Tuesday 19th January 1909
Colin and Donald buried in Pioneer Cemetery, Bridgetown (Burial Entry 99 and 100, page 13 Anglican Church Burial Book; Death Entries Blackwood 5 and 6, 1909); Undertaker – Polly Dakin, Bridgetown, Carpenter.

It would seem, from today’s recognition of PTSD, that Donald was suffering after effects from his war time experiences, that his father loved him a great deal and wanted to help him.

no comments
Add a comment...

Your email is never published or shared. Required fields are marked *

Farm Family Portraits

farm Family Portraitsfarm Family Portraitsfarm Family Portraitsfarm Family Portraitsfarm Family Portraitsfarm Family Portraitsfarm Family Portraitsfarm Family Portraitsfarm Family Portraitsfarm Family Portraitsfarm Family Portraitsfarm Family Portraits<

Wyalkatchem is an amazing place for light. I will go so far as to say, it is my favourite place for light. There is quite alot of demand for farm family portraits out on the Wheatbelt. People always photograph best on their home turf. This combined with wheat fields, salt lakes (though not in this instance) and rustic old farm machinery, make it an ideal location.

The wheat is obviously very appropriate, being that Tracey and Jeremy are a farming family. And at this time of year it is lush and about the right height for small children. (Lush apart from the crop that i recently photographed my family in. Much to my brothers disgust. But we won’t say anymore about that!)
Unfortunately Katlin was full of flu. She did very well under the circumstances. And the flies were terrible. Thank god for photoshop I say

Wyalkatchem townsite is located in the central agricultural region, 192 kilometres (119 mi) east-north-east of Perth and 35 kilometres (22 mi) east of Dowerin. At the 2006 census, Wyalkatchem had a population of 344.[1]

When the extension of the railway east from Dowerin was planned in 1908 land was set aside for a future townsite in the area of Wyalcatchem Tank. The route of the railway and site for a station was not fixed until 1910, and action followed to then fix the position of the townsite and survey town lots. Following the survey of the lots the townsite was gazetted spelt Wyalkatchem in 1911.

When the railway from Dowerin opened in February 1911, Wyalkatchem was a minor siding only, but its importance grew when it was selected as the turnout point for a branch line leading north and then east to the Mount Marshall district. Thus a small village quickly blossomed on the town site. The branch line to Bencubbin opened on 1 February 1915 and the line from Dowerin was extended to Merredin in August, 1911.[2]

The extensive railway barracks in town are leased by the shire council from the Western Australian Governments Railway Commission.
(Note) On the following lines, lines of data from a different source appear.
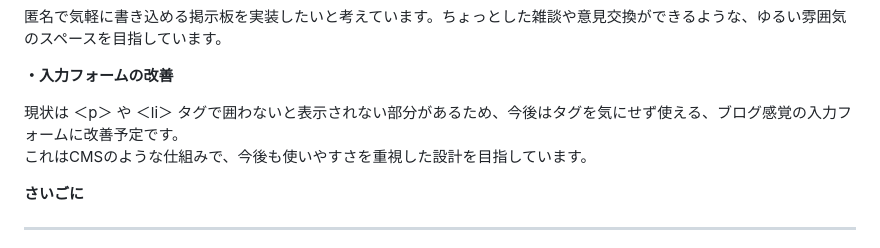
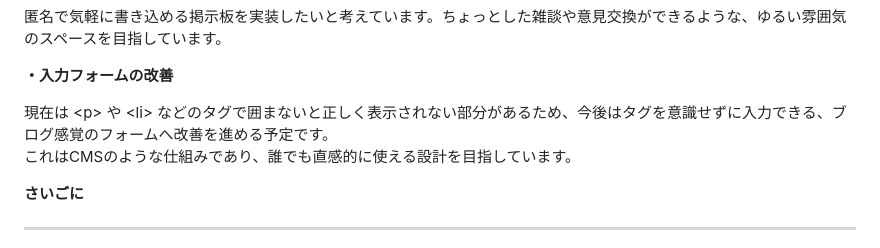
Before and after one commit to N-sho-code/homepage_practice, a Markdown page: README.md, the part around the change. Rendered like a GitHub page.

Commit message:
Update README.md
一部修正

```diff
--- a/README.md
+++ b/README.md
@@ -65,8 +65,8 @@ https://rakko.tools/tools/86/
 
 **・入力フォームの改善**
 
-現状は ＜p＞ や ＜li＞ タグで囲わないと表示されない部分があるため、今後はタグを気にせず使える、ブログ感覚の入力フォームに改善予定です。
-これはCMSのような仕組みで、今後も使いやすさを重視した設計を目指しています。
+現在は &lt;p&gt; や &lt;li&gt; などのタグで囲まないと正しく表示されない部分があるため、今後はタグを意識せずに入力できる、ブログ感覚のフォームへ改善を進める予定です。
+これはCMSのような仕組みであり、誰でも直感的に使える設計を目指しています。
 
 **さいごに**
 ***
```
The barracks represent one of the few intact examples of its kind in Australia and are currently used as accommodation during Dowerin Field Days and as the headquarters of a hang-gliding club.[3]
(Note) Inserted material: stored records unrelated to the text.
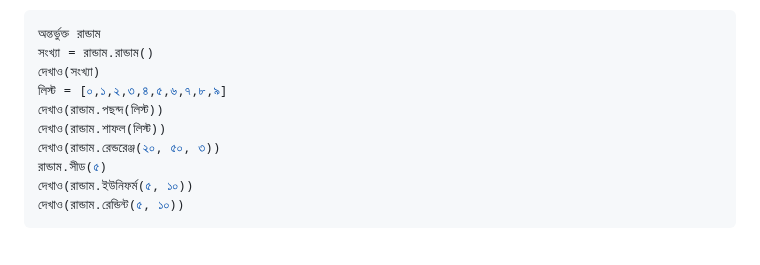
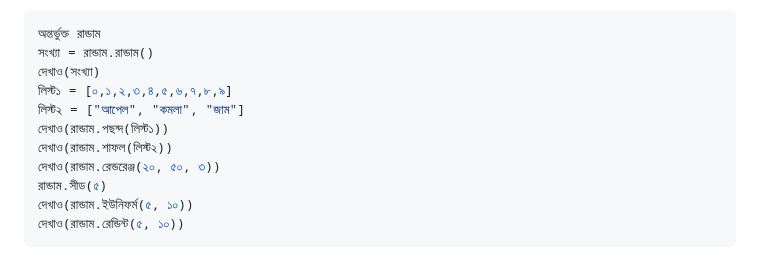
Before and after one commit to anisurrahmanlikhon/Bangla-to-Py-Code, a Markdown page: README.md, the part around the change. Rendered like a GitHub page.

```diff
--- a/README.md
+++ b/README.md
@@ -234,9 +234,10 @@ Tuple:
 অন্তর্ভুক্ত রান্ডাম
 সংখ্যা = রান্ডাম.রান্ডাম()
 দেখাও(সংখ্যা)
-লিস্ট = [০,১,২,৩,৪,৫,৬,৭,৮,৯]
-দেখাও(রান্ডাম.পছন্দ(লিস্ট))
-দেখাও(রান্ডাম.শাফল(লিস্ট))
+লিস্ট১ = [০,১,২,৩,৪,৫,৬,৭,৮,৯]
+লিস্ট২ = ["আপেল", "কমলা", "জাম"]
+দেখাও(রান্ডাম.পছন্দ(লিস্ট১))
+দেখাও(রান্ডাম.শাফল(লিস্ট২))
 দেখাও(রান্ডাম.রেন্ডরেঞ্জ(২০, ৫০, ৩))
 রান্ডাম.সীড(৫)
 দেখাও(রান্ডাম.ইউনিফর্ম(৫, ১০))
```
Wyalkatchem is an Aboriginal name first recorded for a waterhole spelt Walkatching in the 1870s. The spelling Walcatching was used in 1881 when the Toodyay Road Board referred to a tank to be built there, and when the road from Northam to the Yilgarn Goldfield was surveyed in 1892 the spelling Wyalcatchem was used for the tank. The Walkatching spelling is probably the most accurate, as Aboriginal names in this region rarely end in em. The change of spelling from Wyalcatchem to Wyalkatchem in 1911 was done by the Department of Lands & Surveys according to rules the Department had adopted for spelling Aboriginal names. The meaning of the name is not known.[4]

In 1932 the Wheat Pool of Western Australia announced that the town would have two grain elevators, each fitted with an engine, installed at the railway siding.[5]
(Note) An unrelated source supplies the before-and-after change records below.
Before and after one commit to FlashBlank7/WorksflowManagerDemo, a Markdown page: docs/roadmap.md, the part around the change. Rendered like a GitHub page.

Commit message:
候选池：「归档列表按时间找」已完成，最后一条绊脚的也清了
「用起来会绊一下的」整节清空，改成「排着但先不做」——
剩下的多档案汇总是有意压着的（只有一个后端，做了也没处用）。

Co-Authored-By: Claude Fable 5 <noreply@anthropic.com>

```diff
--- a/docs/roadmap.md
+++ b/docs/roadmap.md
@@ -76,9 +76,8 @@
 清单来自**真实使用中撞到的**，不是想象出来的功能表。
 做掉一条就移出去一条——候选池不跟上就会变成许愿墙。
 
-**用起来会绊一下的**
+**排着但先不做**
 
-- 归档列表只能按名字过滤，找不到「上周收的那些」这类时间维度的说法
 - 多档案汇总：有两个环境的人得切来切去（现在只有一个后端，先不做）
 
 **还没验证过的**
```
Home to a Cooperative Bulk Handling receival point that can hold nearly 120,000 tonnes of grain and crops, the primary industry in the area are wheat and sheep farming. The town also supports a gypsum mine that is situated just outside of town at Lake Cowcowing.[6]

The town won the state tidy town award in 2000 and 2002 and then won the national award in 2003.[7]

no comments
Add a comment...

Your email is never published or shared. Required fields are marked *